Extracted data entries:
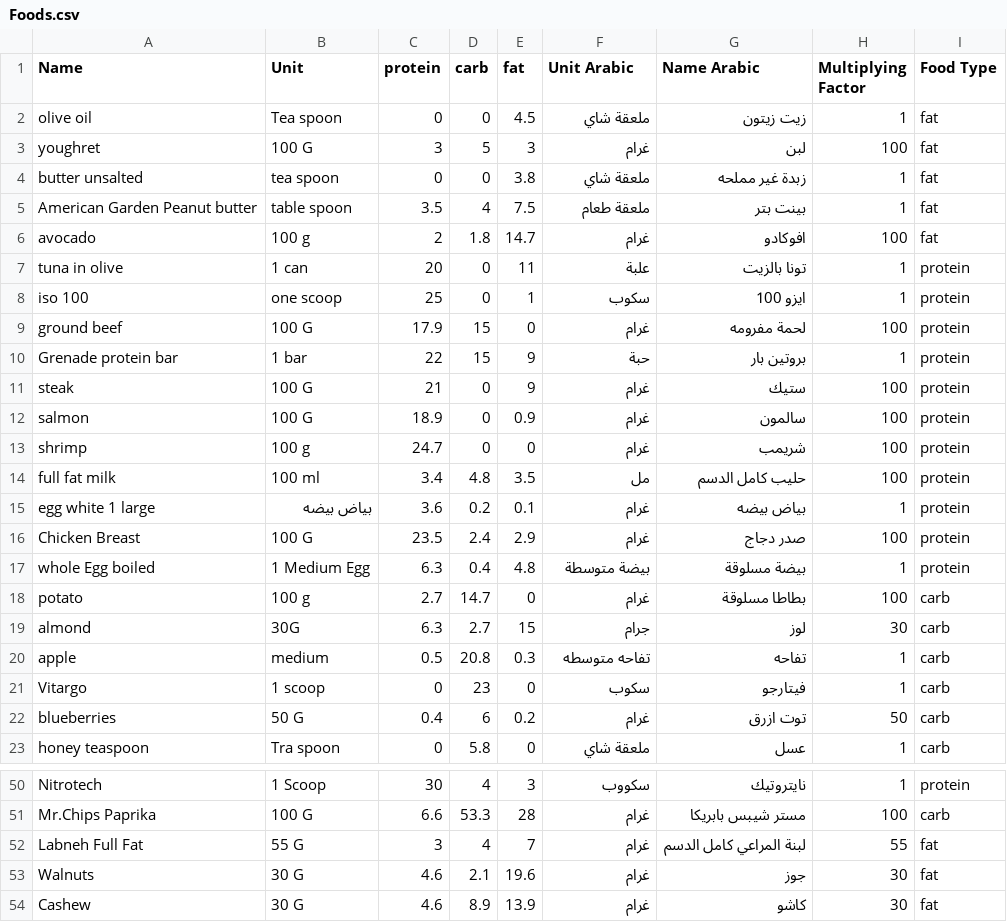
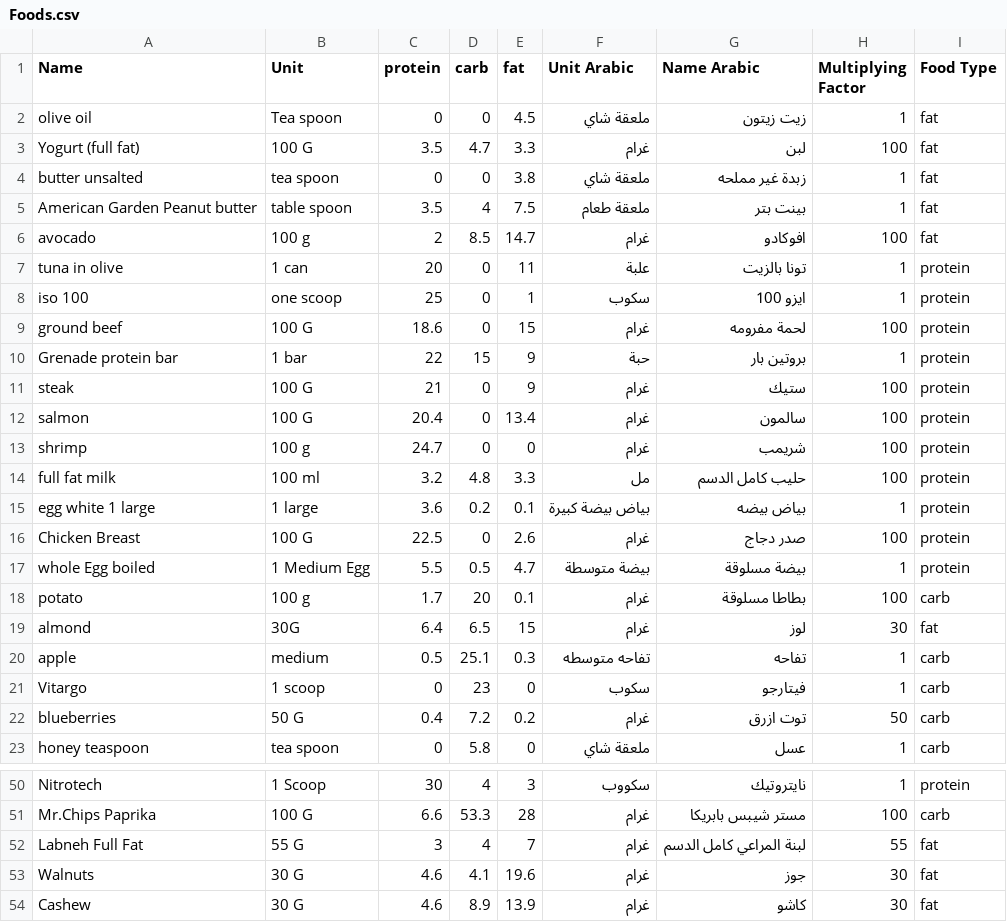
Before and after one commit to yousefowis10-boop/dietinaminute-second-try, a CSV file: nutrition/Foods.csv, drawn as a sheet; only a part is shown, gaps mark what is left out; the diff covers the shown part only.

```diff
--- a/nutrition/Foods.csv
+++ b/nutrition/Foods.csv
@@ -2,22 +2,22 @@ Name,Unit,protein,carb,fat,Unit Arabic,Name Arabic,Multiplying Factor,Food Type
 olive oil,Tea spoon,0,0,4.5,ملعقة شاي,زيت زيتون,1,fat
-youghret,100 G,3,5,3,غرام,لبن,100,fat
+Yogurt (full fat),100 G,3.5,4.7,3.3,غرام,لبن,100,fat
 butter unsalted,tea spoon,0,0,3.8,ملعقة شاي,زبدة غير مملحه,1,fat
 American Garden Peanut butter,table spoon,3.5,4,7.5,ملعقة طعام,بينت بتر,1,fat
-avocado,100 g,2,1.8,14.7,غرام,افوكادو,100,fat
+avocado,100 g,2,8.5,14.7,غرام,افوكادو,100,fat
 tuna in olive,1 can,20,0,11,علبة,تونا بالزيت,1,protein
 iso 100,one scoop,25,0,1,سكوب,ايزو 100,1,protein
-ground beef,100 G,17.9,15,0,غرام,لحمة مفرومه,100,protein
+ground beef,100 G,18.6,0,15,غرام,لحمة مفرومه,100,protein
 Grenade protein bar,1 bar,22,15,9,حبة,بروتين بار,1,protein
 steak,100 G,21,0,9,غرام,ستيك,100,protein
-salmon,100 G,18.9,0,0.9,غرام,سالمون,100,protein
+salmon,100 G,20.4,0,13.4,غرام,سالمون,100,protein
 shrimp,100 g,24.7,0,0,غرام,شريمب,100,protein
-full fat milk,100 ml,3.4,4.8,3.5,مل,حليب كامل الدسم,100,protein
-egg white 1 large,بياض بيضه,3.6,0.2,0.1,غرام,بياض بيضه,1,protein
-Chicken Breast,100 G,23.5,2.4,2.9,غرام,صدر دجاج,100,protein
-whole Egg boiled,1 Medium Egg,6.3,0.4,4.8,بيضة متوسطة,بيضة مسلوقة,1,protein
-potato,100 g,2.7,14.7,0,غرام,بطاطا مسلوقة,100,carb
-almond,30G,6.3,2.7,15,جرام,لوز,30,carb
-apple,medium,0.5,20.8,0.3,تفاحه متوسطه,تفاحه,1,carb
+full fat milk,100 ml,3.2,4.8,3.3,مل,حليب كامل الدسم,100,protein
+egg white 1 large,1 large,3.6,0.2,0.1,بياض بيضة كبيرة,بياض بيضه,1,protein
+Chicken Breast,100 G,22.5,0,2.6,غرام,صدر دجاج,100,protein
+whole Egg boiled,1 Medium Egg,5.5,0.5,4.7,بيضة متوسطة,بيضة مسلوقة,1,protein
+potato,100 g,1.7,20,0.1,غرام,بطاطا مسلوقة,100,carb
+almond,30G,6.4,6.5,15,غرام,لوز,30,fat
+apple,medium,0.5,25.1,0.3,تفاحه متوسطه,تفاحه,1,carb
 Vitargo,1 scoop,0,23,0,سكوب,فيتارجو,1,carb
-blueberries,50 G,0.4,6,0.2,غرام,توت ازرق,50,carb
-honey teaspoon,Tra spoon,0,5.8,0,ملعقة شاي,عسل,1,carb
+blueberries,50 G,0.4,7.2,0.2,غرام,توت ازرق,50,carb
+honey teaspoon,tea spoon,0,5.8,0,ملعقة شاي,عسل,1,carb
@@ -52,3 +52,3 @@ Mr.Chips Paprika,100 G,6.6,53.3,28,غرام,مستر شيبس بابريكا,100
 Labneh Full Fat,55 G,3,4,7,غرام,لبنة المراعي كامل الدسم,55,fat
-Walnuts,30 G,4.6,2.1,19.6,غرام,جوز,30,fat
+Walnuts,30 G,4.6,4.1,19.6,غرام,جوز,30,fat
 Cashew,30 G,4.6,8.9,13.9,غرام,كاشو,30,fat
```
Also changed, not shown: 25 edited cells elsewhere in this file, 4 other files.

▶ [EXERCISE INSTRUCTIONS]: Where the string "carb" turns up in a line of the data above, copy that whole line.

▶ [ANSWER TO THIS PROBLEM]:
@@ -2,22 +2,22 @@ Name,Unit,protein,carb,fat,Unit Arabic,Name Arabic,Multiplying Factor,Food Type
-potato,100 g,2.7,14.7,0,غرام,بطاطا مسلوقة,100,carb
-almond,30G,6.3,2.7,15,جرام,لوز,30,carb
-apple,medium,0.5,20.8,0.3,تفاحه متوسطه,تفاحه,1,carb
+potato,100 g,1.7,20,0.1,غرام,بطاطا مسلوقة,100,carb
+apple,medium,0.5,25.1,0.3,تفاحه متوسطه,تفاحه,1,carb
 Vitargo,1 scoop,0,23,0,سكوب,فيتارجو,1,carb
-blueberries,50 G,0.4,6,0.2,غرام,توت ازرق,50,carb
-honey teaspoon,Tra spoon,0,5.8,0,ملعقة شاي,عسل,1,carb
+blueberries,50 G,0.4,7.2,0.2,غرام,توت ازرق,50,carb
+honey teaspoon,tea spoon,0,5.8,0,ملعقة شاي,عسل,1,carb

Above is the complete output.